### WHAT THIS TASK INVOLVES
Only the lines with the string "flex" are needed; return each of them from the entries below.

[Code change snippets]

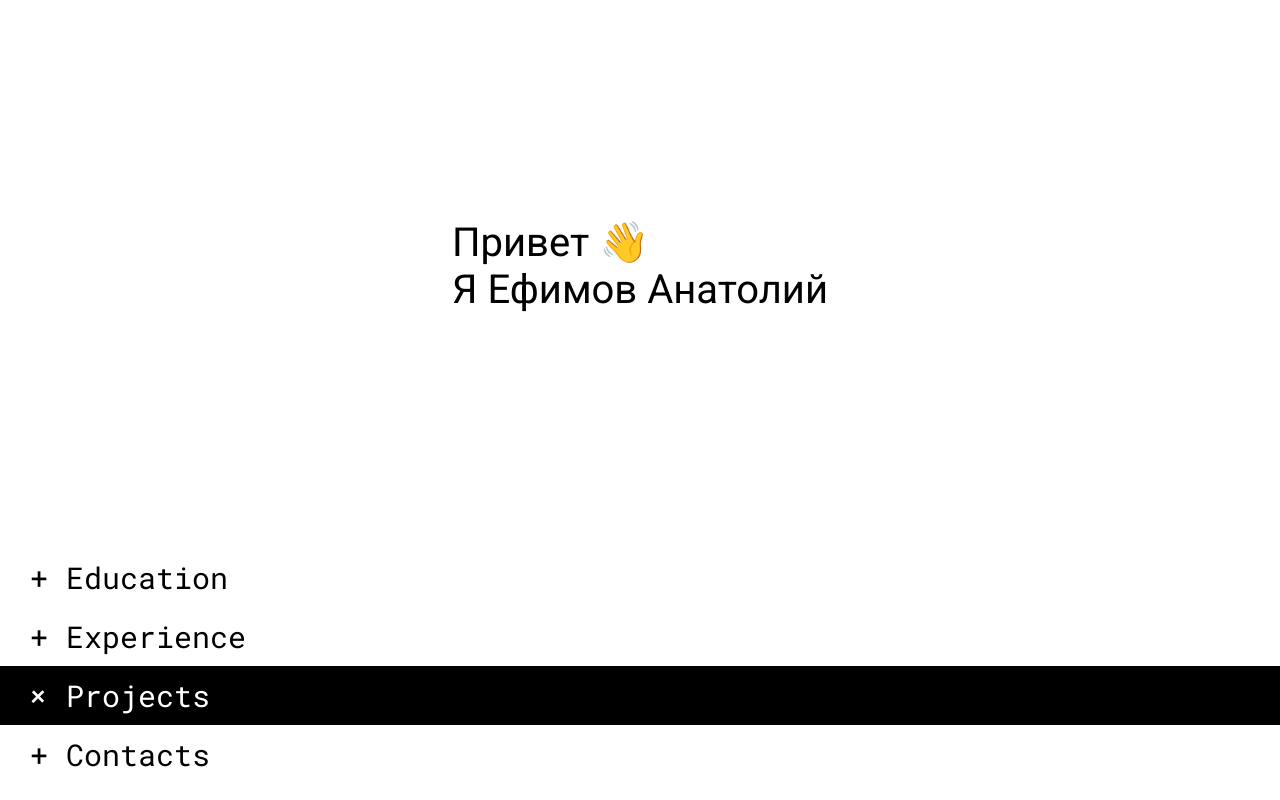
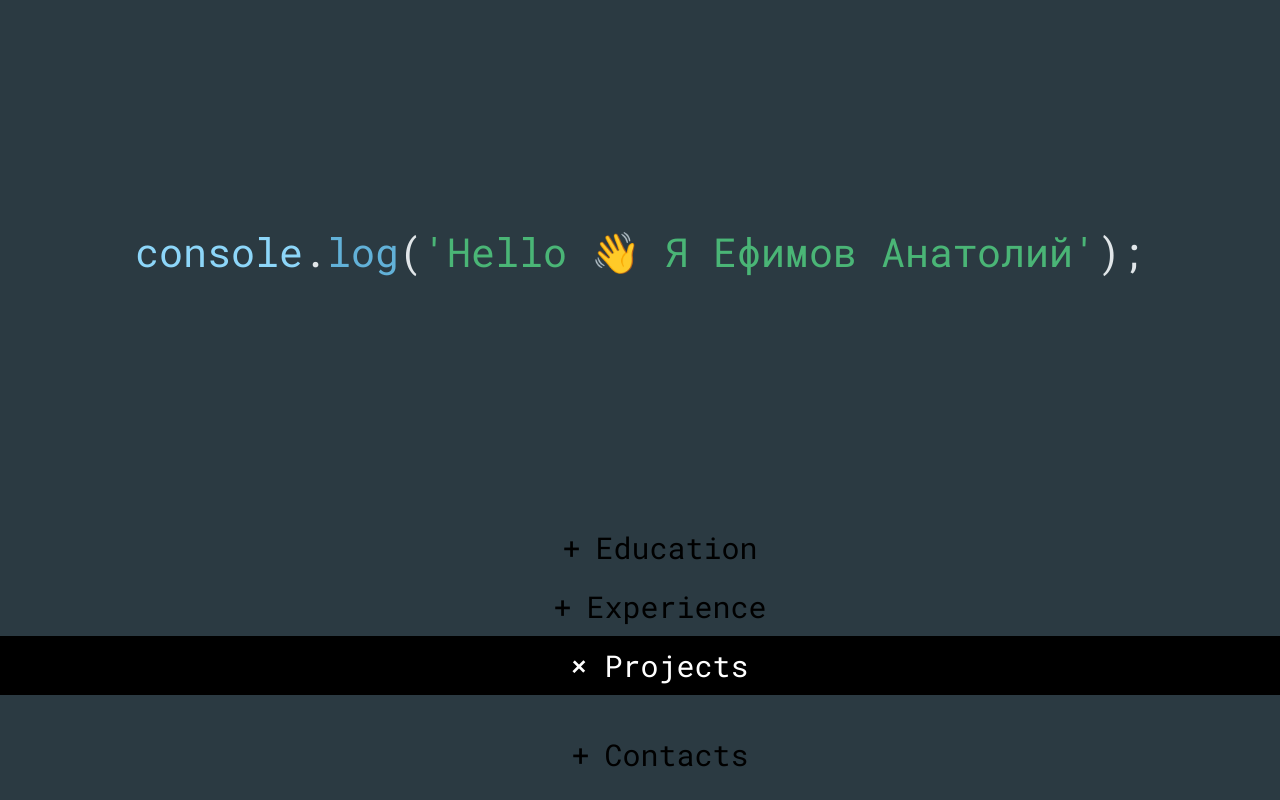
Before and after one commit to anatolyefimov/personal-page, a website built with webpack: page src/index.html in a window 1280 px wide. Both pictures are taken after a click on the item "Projects". Shown: the top 800 px of the page. Built offline with nearby package versions, Linux system fonts and the light colour scheme.

Commit message:
Another design

```diff
--- a/package.json
+++ b/package.json
@@ -13,6 +13,9 @@
   "author": "",
   "license": "ISC",
   "devDependencies": {
+    "@babel/core": "^7.9.0",
+    "@babel/preset-env": "^7.9.0",
+    "babel-loader": "^8.1.0",
     "clean-webpack-plugin": "^3.0.0",
     "copy-webpack-plugin": "^5.1.1",
     "css-loader": "^3.4.2",
@@ -27,6 +30,7 @@
     "webpack-dev-server": "^3.10.3"
   },
   "dependencies": {
+    "babel-polyfill": "^6.26.0",
     "less": "^3.11.1"
   }
 }
--- a/src/index.html
+++ b/src/index.html
@@ -9,23 +9,34 @@
     <body>
         <div id='root'>
             <div class="greeting">
-                    <span class="greeting__text greeting__text_disable">
-                        Привет  &#128075; <br/>
-                        Я Ефимов Анатолий
-                    </span>
+                    <div class="greeting__text">
+                        <span class="token text"></span><span class="token punctuation dot"></span>
+                        <span class="token function"></span>
+                        <span class="token punctuation l-brack"></span>
+                        <span class="token string"></span>
+                        <span class="token punctuation r-brack"></span>
+                        <span class="token punctuation semicolon"></span>
+                    </div>
             </div>
             <ul class="info">
-                <li class='info__item'>
-                    Education
+                <li class="info__item">
+                    <div class="info__name">Education</div>
+                    <div class="info__content">Я учусь на 4 курсе бакалавриата СПбГУ по направлению "Прикладная метематика и информатика". </div>
                 </li>
                 <li class='info__item'>
-                    Experience
+                    <div class="info__name">Experience</div>
+                    <div class="info__content">В 2019 году стажировался в "Яндекс" на позиции frontend-разрабочик</div>
+
                 </li>
                 <li class='info__item'>
-                    Projects
+                    <div class="info__name">Projects</div>
+                    <div class="info__content">
+
+                    </div>
                 </li>
                 <li class='info__item'>
-                    Contacts
+                    <div class="info__name">Contacts</div>
+                    <div class="info__content"></div>
                 </li>
             </ul>
         </div>
--- a/src/index.js
+++ b/src/index.js
@@ -1,5 +1,41 @@
 let $greeting = document.querySelector('.greeting__text');
-$greeting.classList.toggle('greeting__text_disable')
+let $cons = $greeting.querySelector('.text');
+let $dot = $greeting.querySelector('.punctuation.dot');
+let $log = $greeting.querySelector('.function');
+let $leftBrack = $greeting.querySelector('.punctuation.l-brack');
+let $str = $greeting.querySelector('.string');
+let $rightBrack = $greeting.querySelector('.punctuation.r-brack');
+let $semicolon = $greeting.querySelector('.punctuation.semicolon');
+
+const cons = 'console';
+const dot = '.';
+const log = 'log';
+const leftBrack = '(';
+const rightBrack = ')';
+const semicolon = ';';
+const str = `'Hello 👋 \nЯ Ефимов Анатолий'`;
+const cursor = `<span style="border-right: 2px solid blue;"></span>`
+
+
+function printToken(element, token, index = 0) {
+    if (index === token.length) {
+        element.innerHTML = element.innerHTML.replace(cursor, '');
+        return;
+    }
+    return new Promise(resolve => setTimeout(() => {
+        element.innerHTML = element.textContent + token[index++] + cursor;
+        resolve(printToken(element, token, index));
+    }, 100 + Math.floor(Math.random() * Math.floor(100))))
+}
+
+printToken($cons, cons)
+    .then(() => printToken($dot, dot))
+    .then(() => printToken($log, log))
+    .then(() => printToken($leftBrack, leftBrack))
+    .then(() => printToken($str, str))
+    .then(() => printToken($rightBrack, rightBrack))
+    .then(() => printToken($semicolon, semicolon));
+
 
 let $infoItems = document.querySelectorAll('.info__item')
 
--- /dev/null
+++ b/src/main.less
@@ -0,0 +1,83 @@
+html, body {
+    margin: 0;
+    height: 100%;
+}
+
+body {
+    font-family: 'Roboto mono', mono;
+    background-color: #2b3a42;
+}
+
+
+
+#root {
+    height: 100%;
+    display: flex;
+    flex-direction: column;
+}
+
+.greeting {
+    flex-grow: 1;
+    flex-shrink: 0;
+    display: flex;
+    align-items: center;
+    justify-content: center;
+    font-size: 40px;
+
+    &__text {
+        display: flex;
+    }
+}
+
+.info {
+    padding: 0;
+
+    &__item {
+        cursor: pointer;
+        list-style-type: none;
+        margin: 0;
+        font-size: 30px;
+        padding-left: 0;
+        &_picked .info__name,
+        &:hover .info__name{
+            background-color: black;
+            color:white;
+        }
+        &_picked .info__name::before {
+            transform: rotate(45deg);
+        }
+
+        &_picked .info__content {
+            height: auto;
+            padding: 15px 50px 15px;
+        }
+    }
+
+    &__name {
+        text-align: center;
+        width: 100%;
+        font-family: 'Roboto Mono', monospace;
+        transition: 0.3s;
+        padding: 10px 20px 10px;
+
+        &::before {
+            transition: 0.3s;
+            display: inline-block;
+            margin-right: 15px;
+            content: '+'
+        }
+    }
+
+    &__content {
+        font-family: 'Roboto', sans;
+        font-size: 20px;
+
+        box-sizing: border-box;
+        transition-duration: 0.5s;
+        height: 0;
+        overflow: hidden;
+        padding-left: 50px;
+    }
+}
+
+@import 'tokens.less';
--- a/src/style.less
+++ /dev/null
@@ -1,64 +0,0 @@
-html, body {
-    margin: 0;
-    height: 100%;
-}
-
-body {
-    font-family: 'Roboto', sans-serif;
-}
-
-#root {
-    height: 100%;
-    display: flex;
-    flex-direction: column;
-}
-
-.greeting {
-    flex-grow: 1;
-    display: flex;
-    justify-content: center;
-    align-items: center;
-    font-size: 40px;
-
-    &__text {
-
-        transition-duration: 1s;
-        &_disable {
-            opacity: 0;
-            margin-left: -40px;
-        }
-    }
-}
-
-.info {
-    padding: 0;
-    &__item {
-        width: 100%;
-        list-style-type: none;
-        font-size: 30px;
-        margin: 0;
-        padding: 10px 30px 10px;
-        font-family: 'Roboto Mono', monospace;
-        transition-duration: 0.3s;
-        cursor: pointer;
-
-        &_picked {
-            background-color: black;
-            color:white;
-        }
-
-        &_picked::before{
-            transform: rotate(45deg);
-        }
-
-        &::before {
-            content: '+';
-            display: inline-block;
-            transition: 0.3s;
-        }
-        &:hover {
-            background-color: black;
-            color:white;
-        }
-    }
-}
--- /dev/null
+++ b/src/tokens.less
@@ -0,0 +1,19 @@
+.token {
+    display: inline
+}
+
+.text {
+    color: #8dd6f9;
+}
+
+.string {
+    color:#4ab576;
+}
+
+.punctuation {
+    color: #e1e6e9
+}
+
+.function {
+    color: #62b1d8;
+}
--- a/webpack.config.js
+++ b/webpack.config.js
@@ -5,7 +5,7 @@ const CopyPlugin = require('copy-webpack-plugin');
 
 module.exports = {
     mode: 'development',
-    entry: ['./src/index.js', './src/style.less'],
+    entry: ['babel-polyfill', './src/index.js', './src/main.less'],
     module: {
         rules: [
             {
@@ -16,6 +16,17 @@ module.exports = {
                     'less-loader'
                 ]
             },
+            {
+                test: /\.m?js$/,
+                exclude: /(node_modules|bower_components)/,
+                use: {
+                  loader: 'babel-loader',
+                  options: {
+                    presets: ['@babel/preset-env']
+                  }
+                }
+
+            }
         ]
     },
     devtool: 'inline-source-map',
@@ -23,13 +34,6 @@ module.exports = {
         contentBase: './dist',
     },
     plugins: [
-        // new CopyPlugin([
-        //     {
-        //         from: 'src/assets',
-        //         to: 'assets',
-        //         force: true
-        //     }
-        // ]),
         new CleanWebpackPlugin(),
         new MiniCssExtractPlugin(),
         new HtmlWebpackPlugin({
```
Also changed, not shown: 1 other file.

### RESPONSE TO THE EXERCISE
+    display: flex;
+    flex-direction: column;
+    flex-grow: 1;
+    flex-shrink: 0;
+    display: flex;
+        display: flex;
-    display: flex;
-    flex-direction: column;
-    flex-grow: 1;
-    display: flex;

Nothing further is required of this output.